Glaivester said...

Was she drinking Guinness?

Anonymous said...

Did the bloke with the full set of teeth have a white one? If so then he`d proably have a snooker set as we say over here

Geoff Matthews said...

In Scotland it would be "pure dead brilliant".

Anonymous said...

I say 'no worries' whenever I'm too lazy to say the truth, don't know what to say, or simply don't want to engage the person further.

She probably didn't like you :) or care enough about what you were saying to say anything else.

Sorry mate!

No worries!

ricpic said...

When the Brits see no advantage in massaging a stranger they simply say, "Quite."

Anonymous said...

No worries!

Cheers, mate!

Anonymous said...

Do they still say "mega" all the time there in Britain?

It seemed to mean "great" or "terrific" as far as I could tell.

Anonymous said...

"Awesome" is the US equivalent

DanJ said...

Heh. The Fast Show had a recurring sketch on this. Brilliant!

http://www.youtube.com/watch?v=xgMgkl-gRxk

Londoner said...

"Brilliant" is not so ubiquitous here any more. I would estimate that "fantastic" is more heavily used nowadays. "Awesome" has gained some traction but is too obviously American to break through fully - I hope the same is true of the ridiculous "sick". As for "mega", it died a death in the mid-1990s and is pretty much never heard now, ditto "wicked".

And what about you Americans and "amazing"...?

Charles Pooter said...

You need to get over here and refresh your stereotypes, mate. You're working with a very outdated set. Come and stay here for a day or two and meet my multi-racial family, enjoy some decent cooking for a change, drink good English wine (you made a dig at English wine a while ago but you need to try Fitzrovia from the Ridgeview Estate), and maybe glance over some World Health Organisation stats showing that the UK is number 2 in the world for dental health (after Germany). US is nowhere.

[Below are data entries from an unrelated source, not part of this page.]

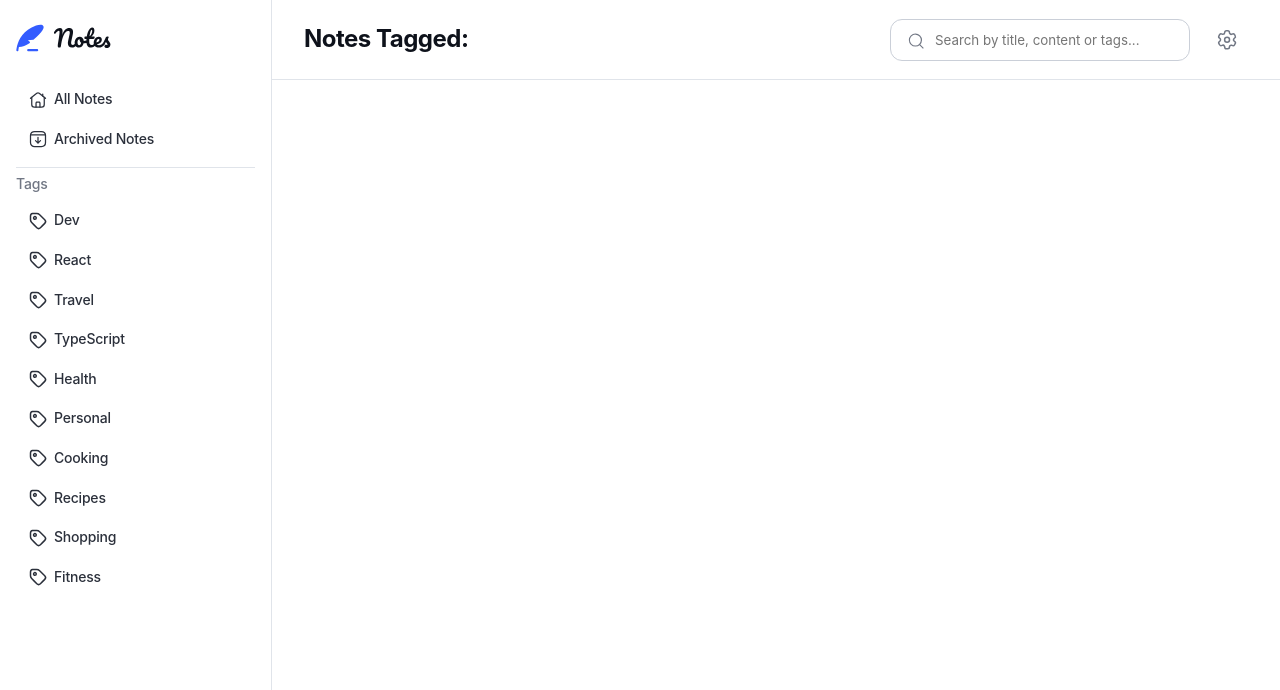
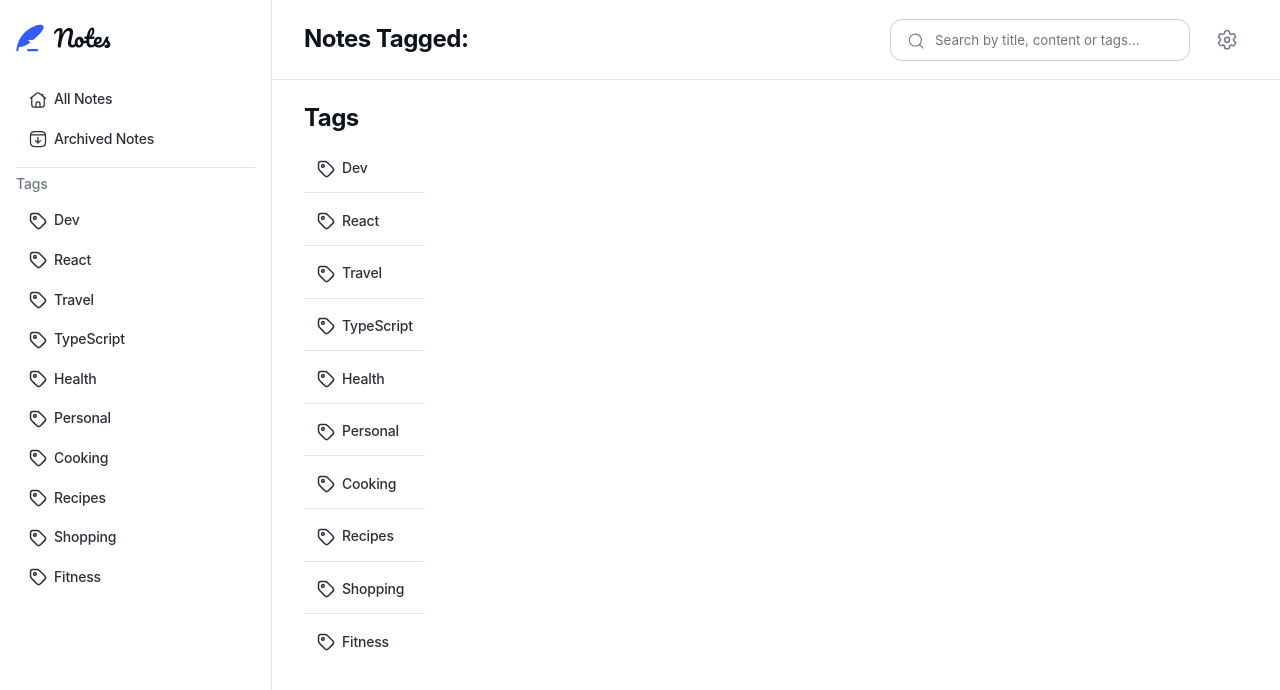
Before and after one commit to RicardoGeada/fm-note-taking-web-app, a React (Vite) app: page /tag in a window 1280 px wide. Shown: the top 690 px of the page. Built offline with nearby package versions, Linux system fonts and the light colour scheme; a web font is replaced by a local one.

Commit message:
refactor(maincontentwrapper): add MainContentWrapper
- remove duplicate code into component

```diff
--- /dev/null
+++ b/src/components/MainContentWrapper/MainContentWrapper.module.scss
@@ -0,0 +1,22 @@
+@use "./../../fonts.scss";
+
+.main-content-wrapper {
+  height: 100%;
+}
+
+.overlay {
+  position: absolute;
+  z-index: 1000;
+  left: 0;
+  right: 0;
+  top: 0;
+  bottom: 0;
+  background-color: var(--color-neutral-0);
+}
+
+@media (min-width: 67.5rem) {
+  // 1080px
+  .main-content-wrapper {
+    display: flex;
+  }
+}
--- /dev/null
+++ b/src/components/MainContentWrapper/MainContentWrapper.tsx
@@ -0,0 +1,28 @@
+import styles from "./MainContentWrapper.module.scss";
+import { Outlet, useParams } from "react-router-dom";
+import { useMediaQuery } from "react-responsive";
+import clsx from "clsx";
+
+type Props = {
+    children: React.ReactNode,
+    className?: string,
+}
+
+export default function MainContentWrapper({ children, className }: Props) {
+  const isDesktop = useMediaQuery({ minWidth: 1080 });
+  const { noteId } = useParams();
+
+  return (
+    <div className={clsx(styles["main-content-wrapper"], className) }>
+      {children}
+
+      {!isDesktop && noteId && (
+        <div className={styles["overlay"]}>
+          <Outlet />
+        </div>
+      )}
+
+      {isDesktop && noteId && <Outlet />}
+    </div>
+  );
+}
--- a/src/pages/main/AllNotes/AllNotes.module.scss
+++ /dev/null
@@ -1,21 +0,0 @@
-@use "./../../../fonts.scss";
-
-.all-notes {
-  height: 100%;
-}
-
-.overlay {
-  position: absolute;
-  z-index: 1000;
-  left: 0;
-  right: 0;
-  top: 0;
-  bottom: 0;
-  background-color: var(--color-neutral-0);
-}
-
-@media (min-width: 67.5rem) { // 1080px
-  .all-notes{
-    display: flex;
-  }
-}
--- a/src/pages/main/AllNotes/AllNotes.tsx
+++ b/src/pages/main/AllNotes/AllNotes.tsx
@@ -1,25 +1,13 @@
-import styles from "./AllNotes.module.scss";
-import { Outlet, useParams } from "react-router-dom";
-import { useMediaQuery } from "react-responsive";
 import NotesList from "../../../components/NotesList/NotesList";
 import { DUMMY_NOTES } from "../../../dummy-notes";
+import MainContentWrapper from "../../../components/MainContentWrapper/MainContentWrapper";
 
 export default function AllNotes() {
-  const isDesktop = useMediaQuery({ minWidth: 1080 });
-  const { noteId } = useParams();
   const allNotes = DUMMY_NOTES.filter((note) => !note.archived);
 
   return (
-    <div className={styles["all-notes"]}>
+    <MainContentWrapper>
       <NotesList notes={allNotes} basePath="/all"/>
-
-      {!isDesktop && noteId && (
-        <div className={styles["overlay"]}>
-          <Outlet />
-        </div>
-      )}
-
-      {isDesktop && noteId && <Outlet />}
-    </div>
+    </MainContentWrapper>
   );
 }
--- a/src/pages/main/ArchivedNotes/ArchivedNotes.module.scss
+++ /dev/null
@@ -1,21 +0,0 @@
-@use "./../../../fonts.scss";
-
-.archived-notes {
-  height: 100%;
-}
-
-.overlay {
-  position: absolute;
-  z-index: 1000;
-  left: 0;
-  right: 0;
-  top: 0;
-  bottom: 0;
-  background-color: var(--color-neutral-0);
-}
-
-@media (min-width: 67.5rem) { // 1080px
-  .archived-notes{
-    display: flex;
-  }
-}
--- a/src/pages/main/ArchivedNotes/ArchivedNotes.tsx
+++ b/src/pages/main/ArchivedNotes/ArchivedNotes.tsx
@@ -1,25 +1,13 @@
-import styles from "./ArchivedNotes.module.scss";
-import { Outlet, useParams } from "react-router-dom";
-import { useMediaQuery } from "react-responsive";
 import NotesList from "../../../components/NotesList/NotesList";
 import { DUMMY_NOTES } from "../../../dummy-notes";
+import MainContentWrapper from "../../../components/MainContentWrapper/MainContentWrapper";
 
 export default function ArchivedNotes() {
-  const isDesktop = useMediaQuery({ minWidth: 1080 });
-  const { noteId } = useParams();
   const archivedNotes = DUMMY_NOTES.filter((note) => note.archived);
 
   return (
-    <div className={styles["archived-notes"]}>
+    <MainContentWrapper>
       <NotesList notes={archivedNotes} basePath="/archived"/>
-
-      {!isDesktop && noteId && (
-        <div className={styles["overlay"]}>
-          <Outlet />
-        </div>
-      )}
-
-      {isDesktop && noteId && <Outlet />}
-    </div>
+    </MainContentWrapper>
   );
 }
--- a/src/pages/main/Search/Search.module.scss
+++ /dev/null
@@ -1,22 +0,0 @@
-@use "./../../../fonts.scss";
-
-.searched-notes {
-  height: 100%;
-}
-
-.overlay {
-  position: absolute;
-  z-index: 1000;
-  left: 0;
-  right: 0;
-  top: 0;
-  bottom: 0;
-  background-color: var(--color-neutral-0);
-}
-
-@media (min-width: 67.5rem) {
-  // 1080px
-  .searched-notes {
-    display: flex;
-  }
-}
--- a/src/pages/main/Search/Search.tsx
+++ b/src/pages/main/Search/Search.tsx
@@ -1,15 +1,13 @@
-import { useMediaQuery } from "react-responsive";
 import NotesList from "../../../components/NotesList/NotesList";
 import { DUMMY_NOTES } from "../../../dummy-notes";
 import { useState } from "react";
-import styles from "./Search.module.scss";
-import { Outlet, useParams, useSearchParams } from "react-router-dom";
+import { useSearchParams } from "react-router-dom";
+import MainContentWrapper from "../../../components/MainContentWrapper/MainContentWrapper";
 
 export default function Search() {
   const [params] = useSearchParams();
   const q = params.get("q") || "";
   const [search] = useState(q);
-  const isDesktop = useMediaQuery({ minWidth: 1080 });
   const searchedNotes = DUMMY_NOTES.filter((note) => {
     const loweredSearch = search.toLowerCase();
     return (
@@ -18,17 +16,10 @@ export default function Search() {
       note.text.toLowerCase().includes(loweredSearch)
     );
   });
-  const { noteId } = useParams();
 
   return (
-    <div className={styles["searched-notes"]}>
+    <MainContentWrapper>
       <NotesList notes={searchedNotes} basePath={"/search"} />
-      {!isDesktop && noteId && (
-        <div className={styles["overlay"]}>
-          <Outlet />
-        </div>
-      )}
-      {isDesktop && noteId && <Outlet />}
-    </div>
+    </MainContentWrapper>
   );
 }
--- a/src/pages/main/Tags/Tags.module.scss
+++ b/src/pages/main/Tags/Tags.module.scss
@@ -1,8 +1,4 @@
 @use "./../../../fonts.scss";
-
-.tagged-notes {
-  height: 100%;
-}
 
 .tag-list-wrapper {
   position: relative;
@@ -34,26 +30,8 @@
   }
 }
 
-.overlay {
-  position: absolute;
-  z-index: 1000;
-  left: 0;
-  right: 0;
-  top: 0;
-  bottom: 0;
-  background-color: var(--color-neutral-0);
-}
-
 @media (min-width: 48rem) {
   // 768px
   .tag-list-wrapper {
     padding: var(--spacing-300) var(--spacing-400);
   } }
-
-
-@media (min-width: 67.5rem) {
-  // 1080px
-  .tagged-notes {
-    display: flex;
-  }
-}
--- a/src/pages/main/Tags/Tags.tsx
+++ b/src/pages/main/Tags/Tags.tsx
@@ -1,20 +1,20 @@
-import { useMediaQuery } from "react-responsive";
-import { Outlet, useParams } from "react-router-dom";
+import { useParams } from "react-router-dom";
 import styles from "./Tags.module.scss";
 import NotesList from "../../../components/NotesList/NotesList";
-import { TAGS , DUMMY_NOTES } from "../../../dummy-notes";
+import { TAGS, DUMMY_NOTES } from "../../../dummy-notes";
 import SidebarItem from "../../../components/SidebarItem/SidebarItem";
 import TagIcon from "../../../assets/images/icon-tag.svg?react";
+import MainContentWrapper from "../../../components/MainContentWrapper/MainContentWrapper";
 
 export default function Tags() {
-  const isDesktop = useMediaQuery({ minWidth: 1080 });
-  const { tagId, noteId } = useParams();
-  const taggedNotes = tagId ? DUMMY_NOTES.filter((note) => note.tags.includes(tagId)) : [];
+  const { tagId } = useParams();
+  const taggedNotes = tagId
+    ? DUMMY_NOTES.filter((note) => note.tags.includes(tagId))
+    : [];
 
   return (
-    <div className={styles["tagged-notes"]}>
-
-      {(!isDesktop && !tagId) &&
+    <MainContentWrapper>
+      {!tagId && (
         <div className={styles["tag-list-wrapper"]}>
           <h1 className={styles["tag-list__headline"]}>Tags</h1>
           <ul className={styles["tag-list"]}>
@@ -27,21 +27,9 @@ export default function Tags() {
               />
             ))}
           </ul>
-        </div>}
-
-
-      {(tagId) &&
-        <>
-          <NotesList notes={taggedNotes} basePath={`/tag/${tagId}`} />
-          {!isDesktop && noteId && (
-            <div className={styles["overlay"]}>
-              <Outlet />
-            </div>
-          )}
-          {isDesktop && noteId && <Outlet />}
-        </>
-      }
-
-    </div>
+        </div>
+      )}
+      {tagId && <NotesList notes={taggedNotes} basePath={`/tag/${tagId}`} />}
+    </MainContentWrapper>
   );
 }
```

The term 'whited sepulchre' comes to mind. Not that I'm blindly patriotic. I could also show you a large number of things that are really crappy. But they're not actually the same things that you think are crappy based on the standard set of anglophobic clich├ęs.

Steve Sailer said...

"You need to get over here and refresh your stereotypes, mate."

Yeah, well, have you stopped driving on the wrong side of the road yet? Huh?

Anonymous said...

Bah. I'd prefer to have stuck with ethnic homogeneity and bad teeth.

theo the kraut said...

bloody, uh, brilliant, though a tad rude, wasn't it? limeys are people, too.

Steve Sailer said...

And do you Brits still have Susan B. Anthony on all your money? How come you haven't upgraded to Sacajawea yet?

Anonymous said...

Are you insinuating that our dear Queen resembles that ghastly old hag in some way? What nonsense!

On the other hand, I don't know about that Red Indian bint of yours, but if we don't get that Mary Seacole on a note sometime soon I'll be surprised.

David said...

An amazing post.

Amazing, amazing, amazing!

Arrgg!

Anonymous said...

In the US you use the word "Awesome."

Anonymous said...

When I lived in London, I enjoyed hearing everyone say, "Brilliant." My stepdaughter said,"Brill" to anything she liked. It's a great expression. I found it funny to be addressed by strangers as "Love," and hear everything called "lovely." I used to go to a tailor on the Walworth Road who had a boxer for a client, and there was a note of appreciation from him on the wall, thanking the tailor for his alterations and ending with, "You are a diamond geezer." Brilliant.

Anonymous said...

"I'd prefer to have stuck with ethnic homogeneity and bad teeth."

Brits are ending up with both bad teeth and bad demographics.

Anonymous said...

Speaking of bad teeth, there really is no need for dentists for 99.9% of people if they don't eat too much sugary stuff, brush daytime and nightime, and floss.
So, the main problem in UK could be more a matter of bad eating habits and dental hygiene than shortage of dentists.

Anonymous said...

Hate to make an obvious point, but a lot of the hyperbole in the UK is thinly veiled irony.

Anon.

Anonymous said...

"Only Fools and Horses"

Best sitcom ever. The stuff I grew up with and especially the garbage they put out now pales in comparison.

Anonymous said...

"Only Fools and Horses"

Best sitcom ever. The stuff I grew up with and especially the garbage they put out now pales in comparison.